It’s going to be an uphill battle for Our Voices Matter, a group hoping to promote civic engagement in Silver Spring and inspire activism for local issues.
The group began after Will Jawando ran for state delegate in 2014 and realized that the people in the Long Branch neighborhood where he grew up didn’t feel like their vote mattered.
“‛Why are you asking for my vote? My voice doesn’t matter,’” John Randall, OVM’s director of operations, said about what Jawando heard while canvassing. “I think people were just feeling a sense of powerlessness,” said Randall.
According to Randall, the group passed out 1000 flyers advertising their community forum on Saturday, but the turnout was far below that number. Six people showed up, providing an intimate look into what really bothers people in the Long Branch neighborhood.
“I’m most concerned about education, specifically the new immigrants,” said Anica Ackah. “Have to have them be exposed to job opportunities. They’re stuck in the same kinds of jobs.” “Long Branch trail, a lot of graffiti with MS-13,” said Akieal Williams. “At night, people turn back.”
Akieal said that there were men drinking and harassing people, and that although the police are sometimes there, he wants the police there more often.
The group voted on the top two issues that they cared about most and came up with a top three: employment and education for immigrants (four votes), affordable housing (five votes), and the achievement gap (six votes).
Our Voices Matter is planning to have another meeting in a few weeks to choose one of those issues and run an advocacy campaign. They are also planning a project in four to-be-determined Montgomery County schools.
“Pre-K for all is an issue that I think people feel makes a difference in whether or not their kids can overcome the achievement gap,” said Randall. “We are working on a project here trying to address the achievement gap by organizing parents and school officials in four schools in MoCo,”
Although all they did at the meeting was line up the issues in which they hope to encourage advocacy, some of the attendees are optimistic about the group and its goals.
“My coming here today is the first step. I am coming here to learn, to educate, to change things,” said Ackah.

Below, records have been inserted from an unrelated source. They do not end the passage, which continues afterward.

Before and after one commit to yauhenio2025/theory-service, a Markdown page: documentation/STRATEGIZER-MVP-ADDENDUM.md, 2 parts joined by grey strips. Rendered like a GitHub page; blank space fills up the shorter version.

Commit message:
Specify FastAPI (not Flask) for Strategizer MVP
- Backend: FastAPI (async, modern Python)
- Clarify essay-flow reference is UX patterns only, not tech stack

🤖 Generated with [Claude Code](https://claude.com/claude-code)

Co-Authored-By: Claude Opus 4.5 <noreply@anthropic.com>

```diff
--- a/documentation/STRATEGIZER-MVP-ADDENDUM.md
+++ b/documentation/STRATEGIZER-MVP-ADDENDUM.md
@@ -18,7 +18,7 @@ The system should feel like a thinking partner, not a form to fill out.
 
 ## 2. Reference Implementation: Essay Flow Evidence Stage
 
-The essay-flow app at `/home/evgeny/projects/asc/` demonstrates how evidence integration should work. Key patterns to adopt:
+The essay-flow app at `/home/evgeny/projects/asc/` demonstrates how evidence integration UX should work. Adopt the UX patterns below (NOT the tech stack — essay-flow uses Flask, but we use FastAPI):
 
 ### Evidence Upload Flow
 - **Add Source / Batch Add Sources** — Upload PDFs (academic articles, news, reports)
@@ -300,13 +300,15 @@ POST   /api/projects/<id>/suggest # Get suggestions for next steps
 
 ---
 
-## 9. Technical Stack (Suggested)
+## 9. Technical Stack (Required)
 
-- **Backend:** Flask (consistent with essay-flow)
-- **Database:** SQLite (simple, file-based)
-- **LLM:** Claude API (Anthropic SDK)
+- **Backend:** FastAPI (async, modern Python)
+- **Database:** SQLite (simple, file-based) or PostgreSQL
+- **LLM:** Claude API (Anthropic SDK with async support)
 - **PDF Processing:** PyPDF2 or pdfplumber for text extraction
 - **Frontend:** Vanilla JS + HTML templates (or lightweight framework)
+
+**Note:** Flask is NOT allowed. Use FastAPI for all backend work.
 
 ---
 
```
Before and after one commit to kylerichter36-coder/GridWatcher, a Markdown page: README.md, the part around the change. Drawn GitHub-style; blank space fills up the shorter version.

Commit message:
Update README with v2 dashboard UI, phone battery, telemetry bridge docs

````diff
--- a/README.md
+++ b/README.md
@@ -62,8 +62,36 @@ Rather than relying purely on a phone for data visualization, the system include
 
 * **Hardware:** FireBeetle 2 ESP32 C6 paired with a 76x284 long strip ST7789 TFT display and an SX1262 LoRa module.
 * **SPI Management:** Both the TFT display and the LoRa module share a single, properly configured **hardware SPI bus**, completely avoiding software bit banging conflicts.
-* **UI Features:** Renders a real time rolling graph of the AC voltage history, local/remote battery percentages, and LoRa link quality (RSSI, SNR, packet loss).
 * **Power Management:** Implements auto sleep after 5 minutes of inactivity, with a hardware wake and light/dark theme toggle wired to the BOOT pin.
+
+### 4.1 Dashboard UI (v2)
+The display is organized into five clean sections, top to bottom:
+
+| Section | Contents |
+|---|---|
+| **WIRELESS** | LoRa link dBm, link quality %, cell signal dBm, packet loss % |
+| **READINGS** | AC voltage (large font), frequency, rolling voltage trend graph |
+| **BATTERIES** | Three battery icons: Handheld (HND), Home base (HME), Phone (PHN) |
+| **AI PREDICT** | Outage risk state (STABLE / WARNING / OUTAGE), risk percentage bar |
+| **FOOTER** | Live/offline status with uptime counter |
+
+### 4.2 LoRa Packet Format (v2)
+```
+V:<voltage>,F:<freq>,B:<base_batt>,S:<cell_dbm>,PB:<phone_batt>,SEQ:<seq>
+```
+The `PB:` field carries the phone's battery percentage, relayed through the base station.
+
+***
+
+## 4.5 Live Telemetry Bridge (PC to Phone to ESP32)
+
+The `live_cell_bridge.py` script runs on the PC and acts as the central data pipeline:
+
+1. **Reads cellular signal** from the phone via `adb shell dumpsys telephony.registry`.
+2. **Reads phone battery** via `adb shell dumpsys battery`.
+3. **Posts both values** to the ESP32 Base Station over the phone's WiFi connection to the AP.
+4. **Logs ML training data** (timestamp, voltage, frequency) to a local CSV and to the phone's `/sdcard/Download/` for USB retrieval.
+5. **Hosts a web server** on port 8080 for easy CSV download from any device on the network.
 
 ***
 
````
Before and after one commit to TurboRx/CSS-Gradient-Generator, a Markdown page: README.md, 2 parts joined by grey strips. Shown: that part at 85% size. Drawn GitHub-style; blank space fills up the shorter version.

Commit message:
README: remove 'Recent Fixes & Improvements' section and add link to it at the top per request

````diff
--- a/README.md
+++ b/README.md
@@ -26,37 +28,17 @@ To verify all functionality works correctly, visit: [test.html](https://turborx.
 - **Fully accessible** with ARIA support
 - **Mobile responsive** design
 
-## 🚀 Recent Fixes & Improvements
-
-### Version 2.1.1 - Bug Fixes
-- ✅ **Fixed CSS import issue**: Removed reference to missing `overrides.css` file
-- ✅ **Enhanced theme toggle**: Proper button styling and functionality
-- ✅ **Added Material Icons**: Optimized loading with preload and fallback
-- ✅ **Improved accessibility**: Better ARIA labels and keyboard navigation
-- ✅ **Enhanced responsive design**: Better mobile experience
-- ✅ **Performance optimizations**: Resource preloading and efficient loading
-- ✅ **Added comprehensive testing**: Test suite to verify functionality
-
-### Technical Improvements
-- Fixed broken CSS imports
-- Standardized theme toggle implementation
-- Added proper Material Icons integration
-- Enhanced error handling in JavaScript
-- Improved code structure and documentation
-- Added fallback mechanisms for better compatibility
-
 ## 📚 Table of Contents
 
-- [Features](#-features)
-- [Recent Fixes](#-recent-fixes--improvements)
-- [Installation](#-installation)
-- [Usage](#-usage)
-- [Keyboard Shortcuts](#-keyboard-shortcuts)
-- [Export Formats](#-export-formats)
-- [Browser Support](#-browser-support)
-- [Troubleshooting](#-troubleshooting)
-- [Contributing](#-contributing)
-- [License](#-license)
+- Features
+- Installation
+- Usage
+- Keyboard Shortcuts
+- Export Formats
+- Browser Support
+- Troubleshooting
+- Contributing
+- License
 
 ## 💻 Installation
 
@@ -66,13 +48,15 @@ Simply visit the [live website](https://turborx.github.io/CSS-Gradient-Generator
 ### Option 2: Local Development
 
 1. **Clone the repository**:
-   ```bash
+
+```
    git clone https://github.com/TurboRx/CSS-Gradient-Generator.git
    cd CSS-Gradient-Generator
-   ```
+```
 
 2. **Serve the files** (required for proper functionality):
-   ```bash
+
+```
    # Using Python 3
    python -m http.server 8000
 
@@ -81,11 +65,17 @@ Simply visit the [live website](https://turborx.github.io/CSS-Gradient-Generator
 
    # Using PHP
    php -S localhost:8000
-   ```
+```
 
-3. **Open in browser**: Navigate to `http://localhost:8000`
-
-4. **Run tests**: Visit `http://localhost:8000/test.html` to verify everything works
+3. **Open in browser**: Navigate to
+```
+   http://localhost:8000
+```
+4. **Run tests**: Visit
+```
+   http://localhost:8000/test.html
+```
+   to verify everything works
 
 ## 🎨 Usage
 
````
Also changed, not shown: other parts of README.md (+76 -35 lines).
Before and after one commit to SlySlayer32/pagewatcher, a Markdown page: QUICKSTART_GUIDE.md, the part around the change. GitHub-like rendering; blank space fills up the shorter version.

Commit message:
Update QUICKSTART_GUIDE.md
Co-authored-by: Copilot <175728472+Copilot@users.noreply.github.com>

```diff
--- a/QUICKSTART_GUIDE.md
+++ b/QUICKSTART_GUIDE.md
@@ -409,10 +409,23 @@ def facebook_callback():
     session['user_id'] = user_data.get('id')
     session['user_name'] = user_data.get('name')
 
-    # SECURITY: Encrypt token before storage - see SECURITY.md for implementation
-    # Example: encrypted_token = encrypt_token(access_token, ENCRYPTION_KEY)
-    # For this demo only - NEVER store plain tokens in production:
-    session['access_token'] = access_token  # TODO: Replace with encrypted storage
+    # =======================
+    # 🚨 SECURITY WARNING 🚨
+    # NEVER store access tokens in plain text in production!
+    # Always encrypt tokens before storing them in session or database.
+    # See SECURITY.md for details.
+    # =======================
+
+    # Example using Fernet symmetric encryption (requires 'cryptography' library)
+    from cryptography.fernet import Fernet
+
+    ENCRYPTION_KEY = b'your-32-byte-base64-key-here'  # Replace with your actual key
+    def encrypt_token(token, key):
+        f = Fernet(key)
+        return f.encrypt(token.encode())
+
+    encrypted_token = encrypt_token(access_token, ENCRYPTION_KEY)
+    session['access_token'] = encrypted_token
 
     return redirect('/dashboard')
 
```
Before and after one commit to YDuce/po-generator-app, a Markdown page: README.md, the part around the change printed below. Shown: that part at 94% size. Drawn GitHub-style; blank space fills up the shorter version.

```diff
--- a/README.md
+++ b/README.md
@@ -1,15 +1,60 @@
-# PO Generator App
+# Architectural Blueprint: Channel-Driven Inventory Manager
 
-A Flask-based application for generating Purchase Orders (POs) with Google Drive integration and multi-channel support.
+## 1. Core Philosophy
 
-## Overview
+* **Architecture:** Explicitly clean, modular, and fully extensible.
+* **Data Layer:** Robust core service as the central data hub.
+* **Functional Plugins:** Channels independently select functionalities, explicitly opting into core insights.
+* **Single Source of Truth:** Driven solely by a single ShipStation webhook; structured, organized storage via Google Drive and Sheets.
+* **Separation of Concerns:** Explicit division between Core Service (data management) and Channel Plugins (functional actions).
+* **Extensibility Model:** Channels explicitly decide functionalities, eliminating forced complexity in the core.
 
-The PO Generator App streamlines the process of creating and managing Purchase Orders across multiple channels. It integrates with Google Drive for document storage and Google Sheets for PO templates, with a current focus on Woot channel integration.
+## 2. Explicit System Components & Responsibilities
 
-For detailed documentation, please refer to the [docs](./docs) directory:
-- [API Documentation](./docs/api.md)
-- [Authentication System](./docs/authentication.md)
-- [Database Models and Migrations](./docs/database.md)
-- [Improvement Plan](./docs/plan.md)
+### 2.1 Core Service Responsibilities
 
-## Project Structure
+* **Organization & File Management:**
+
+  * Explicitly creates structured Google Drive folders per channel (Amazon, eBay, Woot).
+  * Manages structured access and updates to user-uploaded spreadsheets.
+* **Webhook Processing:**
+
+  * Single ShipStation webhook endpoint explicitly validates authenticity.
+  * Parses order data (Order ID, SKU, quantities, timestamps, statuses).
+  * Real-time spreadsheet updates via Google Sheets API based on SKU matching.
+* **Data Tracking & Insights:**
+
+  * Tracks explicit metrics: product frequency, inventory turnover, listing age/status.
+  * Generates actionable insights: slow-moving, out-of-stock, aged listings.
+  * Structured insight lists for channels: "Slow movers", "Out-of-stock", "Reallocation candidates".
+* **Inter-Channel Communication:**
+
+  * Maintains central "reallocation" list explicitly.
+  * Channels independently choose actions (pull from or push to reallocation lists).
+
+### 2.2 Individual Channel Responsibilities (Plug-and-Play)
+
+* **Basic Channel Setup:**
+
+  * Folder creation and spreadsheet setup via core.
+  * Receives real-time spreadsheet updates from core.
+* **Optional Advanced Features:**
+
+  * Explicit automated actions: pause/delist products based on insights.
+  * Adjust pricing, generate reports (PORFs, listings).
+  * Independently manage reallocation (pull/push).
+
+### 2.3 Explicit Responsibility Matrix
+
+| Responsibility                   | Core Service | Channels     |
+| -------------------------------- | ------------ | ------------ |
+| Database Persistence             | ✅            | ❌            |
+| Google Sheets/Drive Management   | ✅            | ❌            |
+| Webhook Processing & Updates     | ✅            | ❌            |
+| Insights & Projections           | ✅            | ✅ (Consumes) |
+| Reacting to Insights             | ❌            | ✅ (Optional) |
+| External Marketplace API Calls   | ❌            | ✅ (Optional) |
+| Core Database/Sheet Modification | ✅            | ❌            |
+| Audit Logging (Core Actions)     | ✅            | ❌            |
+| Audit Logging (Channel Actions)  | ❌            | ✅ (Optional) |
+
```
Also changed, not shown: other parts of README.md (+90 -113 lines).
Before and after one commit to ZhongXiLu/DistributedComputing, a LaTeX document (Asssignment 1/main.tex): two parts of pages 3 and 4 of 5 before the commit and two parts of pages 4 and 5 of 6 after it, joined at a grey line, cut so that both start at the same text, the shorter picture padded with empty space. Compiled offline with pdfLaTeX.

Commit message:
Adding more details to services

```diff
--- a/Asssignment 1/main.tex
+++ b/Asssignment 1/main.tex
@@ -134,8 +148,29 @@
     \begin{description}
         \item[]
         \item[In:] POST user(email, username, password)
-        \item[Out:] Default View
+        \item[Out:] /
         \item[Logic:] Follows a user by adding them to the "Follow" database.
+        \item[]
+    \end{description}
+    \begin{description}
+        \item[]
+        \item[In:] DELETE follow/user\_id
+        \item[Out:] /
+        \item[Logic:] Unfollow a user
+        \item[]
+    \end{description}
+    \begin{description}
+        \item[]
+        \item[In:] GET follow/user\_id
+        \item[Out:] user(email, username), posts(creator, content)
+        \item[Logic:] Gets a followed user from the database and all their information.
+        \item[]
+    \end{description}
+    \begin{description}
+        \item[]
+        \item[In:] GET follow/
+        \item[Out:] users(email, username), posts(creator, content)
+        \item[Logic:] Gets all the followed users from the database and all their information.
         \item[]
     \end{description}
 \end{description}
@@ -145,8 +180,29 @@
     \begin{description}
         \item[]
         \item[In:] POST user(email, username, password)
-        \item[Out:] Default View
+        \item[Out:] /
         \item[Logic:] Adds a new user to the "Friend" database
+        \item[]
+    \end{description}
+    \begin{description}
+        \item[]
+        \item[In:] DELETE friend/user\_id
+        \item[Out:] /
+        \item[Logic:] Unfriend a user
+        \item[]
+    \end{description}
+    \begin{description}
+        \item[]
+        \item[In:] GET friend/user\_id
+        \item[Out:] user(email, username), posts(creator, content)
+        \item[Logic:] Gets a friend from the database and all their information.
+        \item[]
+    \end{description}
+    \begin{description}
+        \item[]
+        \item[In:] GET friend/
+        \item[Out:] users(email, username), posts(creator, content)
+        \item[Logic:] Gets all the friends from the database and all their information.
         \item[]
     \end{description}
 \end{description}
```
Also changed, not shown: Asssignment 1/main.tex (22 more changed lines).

Her daughter, Andrea Golli, felt similarly.
“It gave me other perspectives on other issues that I didn’t know existed,” she said. “Like the housing. I used to think that everyone has to have a good job and get paid well in order to have a house. Some people can’t have these opportunities, everyone (should) be able to live in a house, provide their family, not just rich people”
Randall says that in the past, they have tried to work in small ways to encourage local citizens. “One of the things that I have done is we were talking about health care and people said ‘health care is an issue that is way above me and I don’t have anything intelligent to say,’” said Randall. “‛How many have gone to [the] emergency room?’” he asked the group. “Hands went up.” “‛How many people have questioned a procedure?’” he also asked them. “Hands went up.”
“You have the perspective of the customer and that’s an important perspective that policy makers don’t have,” he says he told the group. “We talked about the policies being discussed, (and) people find out that people do have an opinion.”
However, as Jarret Smith pointed out, it’s not enough for people to have an opinion.
“You need them to take action,” said Smith about trying to get people to advocate for issues. “It’s tough. It could take years before you get change.